**ACTIVITY:**
Your copy should match the entries exactly, with no images carried over.

[[ SUPPLIED MATERIAL, beginning ]]

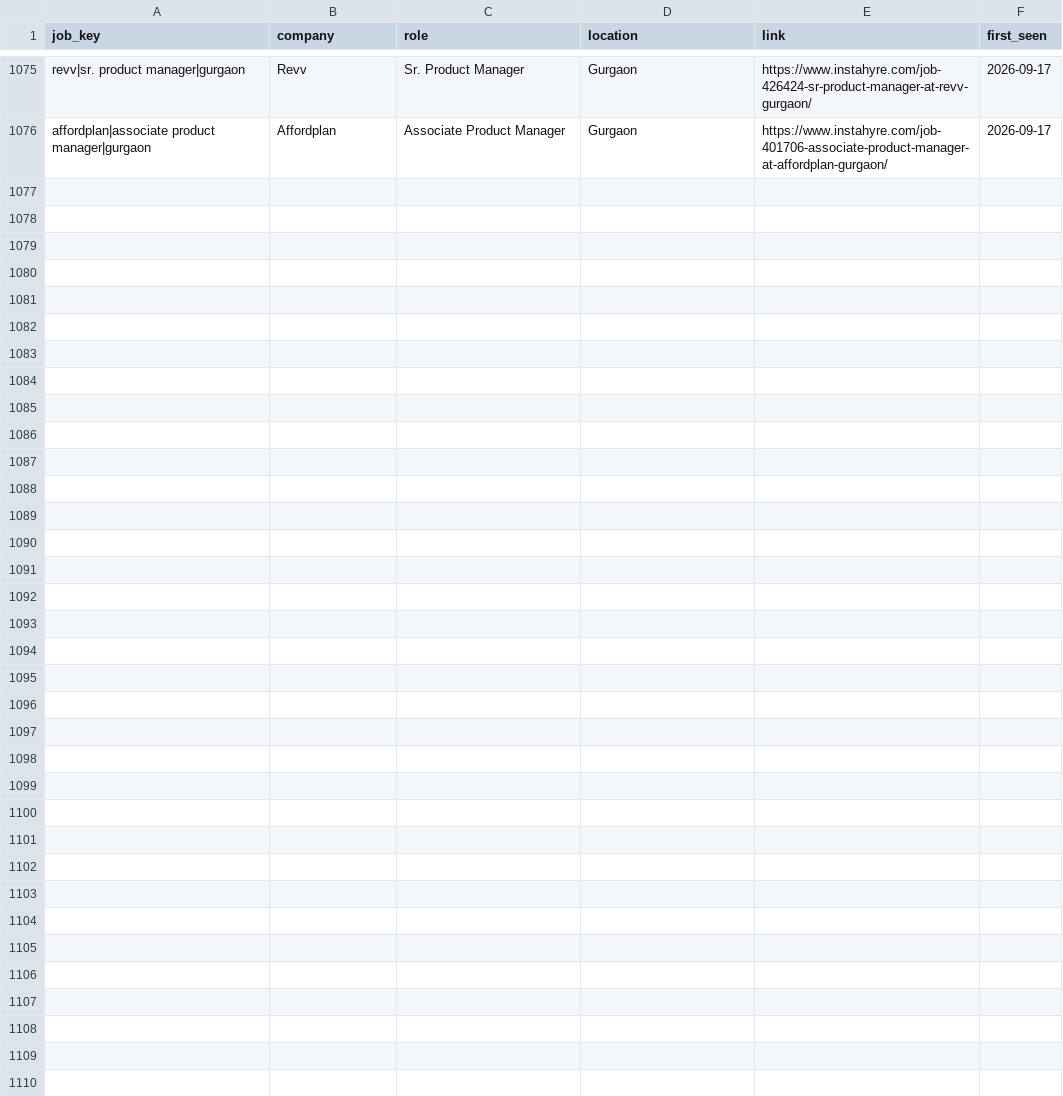
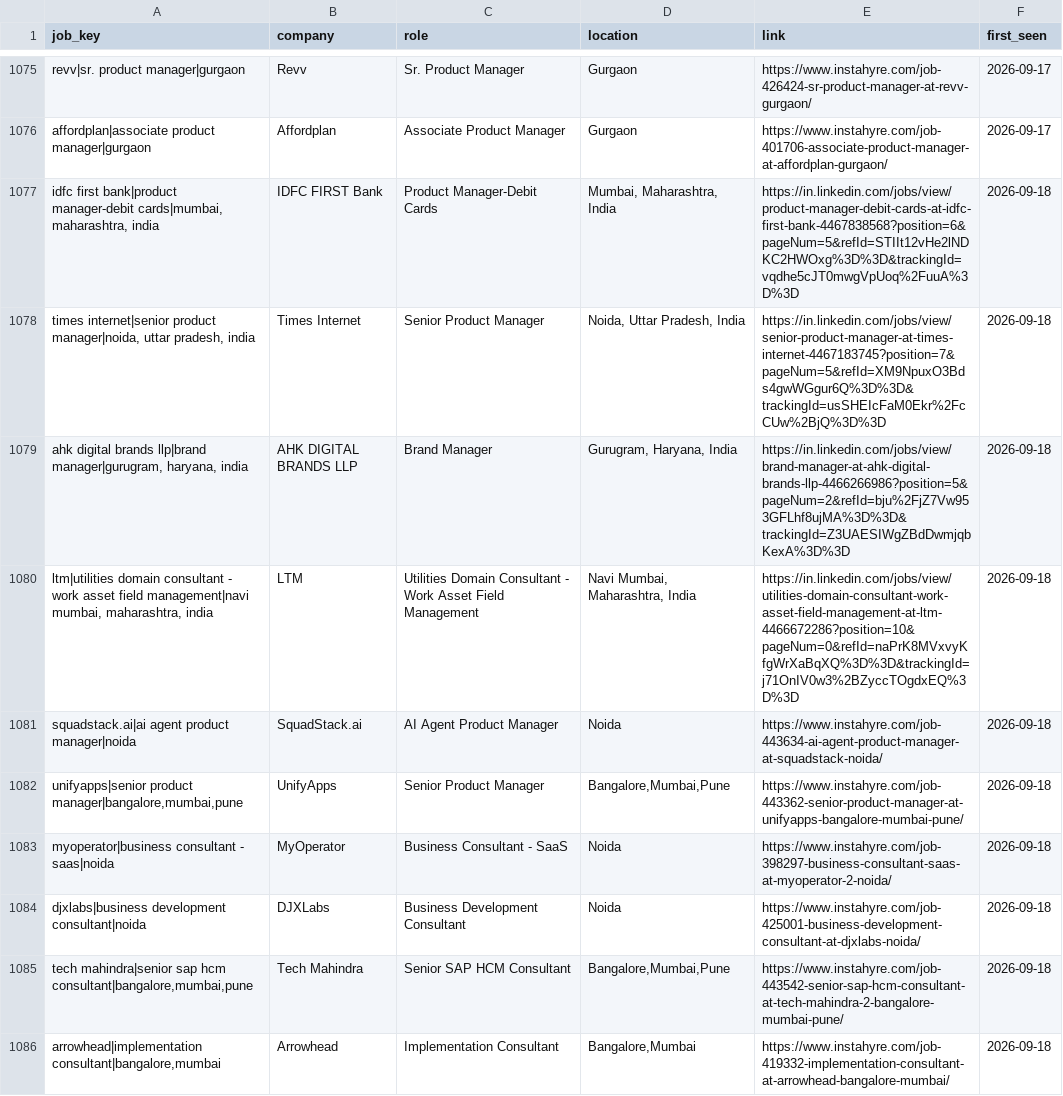
Before and after one commit to yamini1312singh/job-crawler, a CSV file: data/seen_jobs.csv, drawn as a sheet; only a part is shown, gaps mark what is left out.

```diff
--- a/data/seen_jobs.csv
+++ b/data/seen_jobs.csv
@@ -1076 +1076,11 @@ revv|sr. product manager|gurgaon,Revv,Sr. Product Manager,Gurgaon,https://www.in
 affordplan|associate product manager|gurgaon,Affordplan,Associate Product Manager,Gurgaon,https://www.instahyre.com/job-401706-associate-product-manager-at-affordplan-gurgaon/,2026-09-17
+"idfc first bank|product manager-debit cards|mumbai, maharashtra, india",IDFC FIRST Bank,Product Manager-Debit Cards,"Mumbai, Maharashtra, India",https://in.linkedin.com/jobs/view/product-manager-debit-cards-at-idfc-first-bank-4467838568?position=6&pageNum=5&refId=STIIt12vHe2lNDKC2HWOxg%3D%3D&trackingId=vqdhe5cJT0mwgVpUoq%2FuuA%3D%3D,2026-09-18
+"times internet|senior product manager|noida, uttar pradesh, india",Times Internet,Senior Product Manager,"Noida, Uttar Pradesh, India",https://in.linkedin.com/jobs/view/senior-product-manager-at-times-internet-4467183745?position=7&pageNum=5&refId=XM9NpuxO3Bds4gwWGgur6Q%3D%3D&trackingId=usSHEIcFaM0Ekr%2FcCUw%2BjQ%3D%3D,2026-09-18
+"ahk digital brands llp|brand manager|gurugram, haryana, india",AHK DIGITAL BRANDS LLP,Brand Manager,"Gurugram, Haryana, India",https://in.linkedin.com/jobs/view/brand-manager-at-ahk-digital-brands-llp-4466266986?position=5&pageNum=2&refId=bju%2FjZ7Vw953GFLhf8ujMA%3D%3D&trackingId=Z3UAESIWgZBdDwmjqbKexA%3D%3D,2026-09-18
+"ltm|utilities domain consultant - work asset field management|navi mumbai, maharashtra, india",LTM,Utilities Domain Consultant - Work Asset Field Management,"Navi Mumbai, Maharashtra, India",https://in.linkedin.com/jobs/view/utilities-domain-consultant-work-asset-field-management-at-ltm-4466672286?position=10&pageNum=0&refId=naPrK8MVxvyKfgWrXaBqXQ%3D%3D&trackingId=j71OnIV0w3%2BZyccTOgdxEQ%3D%3D,2026-09-18
+squadstack.ai|ai agent product manager|noida,SquadStack.ai,AI Agent Product Manager,Noida,https://www.instahyre.com/job-443634-ai-agent-product-manager-at-squadstack-noida/,2026-09-18
+"unifyapps|senior product manager|bangalore,mumbai,pune",UnifyApps,Senior Product Manager,"Bangalore,Mumbai,Pune",https://www.instahyre.com/job-443362-senior-product-manager-at-unifyapps-bangalore-mumbai-pune/,2026-09-18
+myoperator|business consultant - saas|noida,MyOperator,Business Consultant - SaaS,Noida,https://www.instahyre.com/job-398297-business-consultant-saas-at-myoperator-2-noida/,2026-09-18
+djxlabs|business development consultant|noida,DJXLabs,Business Development Consultant,Noida,https://www.instahyre.com/job-425001-business-development-consultant-at-djxlabs-noida/,2026-09-18
+"tech mahindra|senior sap hcm consultant|bangalore,mumbai,pune",Tech Mahindra,Senior SAP HCM Consultant,"Bangalore,Mumbai,Pune",https://www.instahyre.com/job-443542-senior-sap-hcm-consultant-at-tech-mahindra-2-bangalore-mumbai-pune/,2026-09-18
+"arrowhead|implementation consultant|bangalore,mumbai",Arrowhead,Implementation Consultant,"Bangalore,Mumbai",https://www.instahyre.com/job-419332-implementation-consultant-at-arrowhead-bangalore-mumbai/,2026-09-18
```
Also changed, not shown: data/jobs.csv, 1 other file.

[[ SUPPLIED MATERIAL, end ]]

**SOLUTION TO THE PROBLEM:**
Before and after one commit to yamini1312singh/job-crawler, a CSV file: data/seen_jobs.csv, drawn as a sheet; only a part is shown, gaps mark what is left out.

```diff
--- a/data/seen_jobs.csv
+++ b/data/seen_jobs.csv
@@ -1076 +1076,11 @@ revv|sr. product manager|gurgaon,Revv,Sr. Product Manager,Gurgaon,https://www.in
 affordplan|associate product manager|gurgaon,Affordplan,Associate Product Manager,Gurgaon,https://www.instahyre.com/job-401706-associate-product-manager-at-affordplan-gurgaon/,2026-09-17
+"idfc first bank|product manager-debit cards|mumbai, maharashtra, india",IDFC FIRST Bank,Product Manager-Debit Cards,"Mumbai, Maharashtra, India",https://in.linkedin.com/jobs/view/product-manager-debit-cards-at-idfc-first-bank-4467838568?position=6&pageNum=5&refId=STIIt12vHe2lNDKC2HWOxg%3D%3D&trackingId=vqdhe5cJT0mwgVpUoq%2FuuA%3D%3D,2026-09-18
+"times internet|senior product manager|noida, uttar pradesh, india",Times Internet,Senior Product Manager,"Noida, Uttar Pradesh, India",https://in.linkedin.com/jobs/view/senior-product-manager-at-times-internet-4467183745?position=7&pageNum=5&refId=XM9NpuxO3Bds4gwWGgur6Q%3D%3D&trackingId=usSHEIcFaM0Ekr%2FcCUw%2BjQ%3D%3D,2026-09-18
+"ahk digital brands llp|brand manager|gurugram, haryana, india",AHK DIGITAL BRANDS LLP,Brand Manager,"Gurugram, Haryana, India",https://in.linkedin.com/jobs/view/brand-manager-at-ahk-digital-brands-llp-4466266986?position=5&pageNum=2&refId=bju%2FjZ7Vw953GFLhf8ujMA%3D%3D&trackingId=Z3UAESIWgZBdDwmjqbKexA%3D%3D,2026-09-18
+"ltm|utilities domain consultant - work asset field management|navi mumbai, maharashtra, india",LTM,Utilities Domain Consultant - Work Asset Field Management,"Navi Mumbai, Maharashtra, India",https://in.linkedin.com/jobs/view/utilities-domain-consultant-work-asset-field-management-at-ltm-4466672286?position=10&pageNum=0&refId=naPrK8MVxvyKfgWrXaBqXQ%3D%3D&trackingId=j71OnIV0w3%2BZyccTOgdxEQ%3D%3D,2026-09-18
+squadstack.ai|ai agent product manager|noida,SquadStack.ai,AI Agent Product Manager,Noida,https://www.instahyre.com/job-443634-ai-agent-product-manager-at-squadstack-noida/,2026-09-18
+"unifyapps|senior product manager|bangalore,mumbai,pune",UnifyApps,Senior Product Manager,"Bangalore,Mumbai,Pune",https://www.instahyre.com/job-443362-senior-product-manager-at-unifyapps-bangalore-mumbai-pune/,2026-09-18
+myoperator|business consultant - saas|noida,MyOperator,Business Consultant - SaaS,Noida,https://www.instahyre.com/job-398297-business-consultant-saas-at-myoperator-2-noida/,2026-09-18
+djxlabs|business development consultant|noida,DJXLabs,Business Development Consultant,Noida,https://www.instahyre.com/job-425001-business-development-consultant-at-djxlabs-noida/,2026-09-18
+"tech mahindra|senior sap hcm consultant|bangalore,mumbai,pune",Tech Mahindra,Senior SAP HCM Consultant,"Bangalore,Mumbai,Pune",https://www.instahyre.com/job-443542-senior-sap-hcm-consultant-at-tech-mahindra-2-bangalore-mumbai-pune/,2026-09-18
+"arrowhead|implementation consultant|bangalore,mumbai",Arrowhead,Implementation Consultant,"Bangalore,Mumbai",https://www.instahyre.com/job-419332-implementation-consultant-at-arrowhead-bangalore-mumbai/,2026-09-18
```
Also changed, not shown: data/jobs.csv, 1 other file.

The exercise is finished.